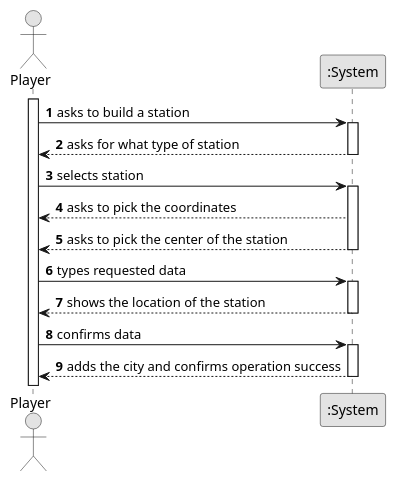
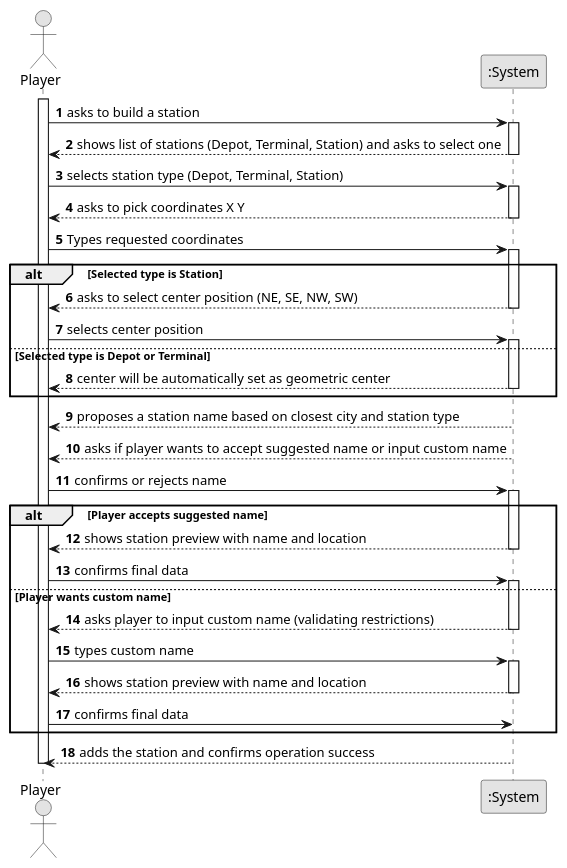
The diagram in docs/system-documentation/US005/01.requirements-engineering/puml/US005-SSD.puml (1240826/empire-on-tracks), drawn with PlantUML before and after one commit. The commit also changed other lines of this file and 6 other files, not shown here.

```diff
--- a/docs/system-documentation/US005/01.requirements-engineering/puml/US005-SSD.puml
+++ b/docs/system-documentation/US005/01.requirements-engineering/puml/US005-SSD.puml
@@ -1,37 +1,63 @@
 @startuml
 skinparam monochrome true
 skinparam packageStyle rectangle
 skinparam shadowing false
 
 autonumber
 
 actor "Player" as Employee
 participant ":System" as System
 
 activate Employee
 
-    Employee -> System : asks to build a station
-    activate System
+Employee -> System : asks to build a station
+activate System
+    System --> Employee : shows list of stations (Depot, Terminal, Station) and asks to select one
+deactivate System
 
-        System --> Employee : asks for what type of station
-    deactivate System
+Employee -> System : selects station type (Depot, Terminal, Station)
+activate System
 
-    Employee -> System : selects station
-    activate System
+    System --> Employee : asks to pick coordinates X Y
+deactivate System
 
-        System --> Employee : asks to pick the coordinates
-        System --> Employee : asks to pick the center of the station
-    deactivate System
+Employee -> System : Types requested coordinates
+activate System
 
-    Employee -> System : types requested data
-    activate System
+    alt Selected type is Station
+        System --> Employee : asks to select center position (NE, SE, NW, SW)
+        deactivate System
+        Employee -> System : selects center position
+    else Selected type is Depot or Terminal
+        activate System
+        System --> Employee : center will be automatically set as geometric center
+        deactivate System
+    end
+activate System
+    System --> Employee : proposes a station name based on closest city and station type
+    System --> Employee : asks if player wants to accept suggested name or input custom name
+deactivate System
 
-        System --> Employee : shows the location of the station
-    deactivate System
+Employee -> System : confirms or rejects name
+activate System
 
-    Employee -> System : confirms data
-    activate System
+    alt Player accepts suggested name
+        System --> Employee : shows station preview with name and location
+        deactivate System
+        Employee -> System : confirms final data
+    else Player wants custom name
+        activate System
+        System --> Employee : asks player to input custom name (validating restrictions)
+        deactivate System
+        Employee -> System : types custom name
+        activate System
+        System --> Employee : shows station preview with name and location
+        deactivate System
+        Employee -> System : confirms final data
+    end
+activate System
+    System --> Employee : adds the station and confirms operation success
+deactivate System
 
-        System --> Employee : adds the city and confirms operation success
-    deactivate System
+deactivate Employee
 @enduml
```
· · · · ·
• **ASSIGNMENT**:
Select and copy every line from the records that includes the word "data".

• **TASK SOLUTION**:
-    Employee -> System : types requested data
-    Employee -> System : confirms data
+        Employee -> System : confirms final data
+        Employee -> System : confirms final data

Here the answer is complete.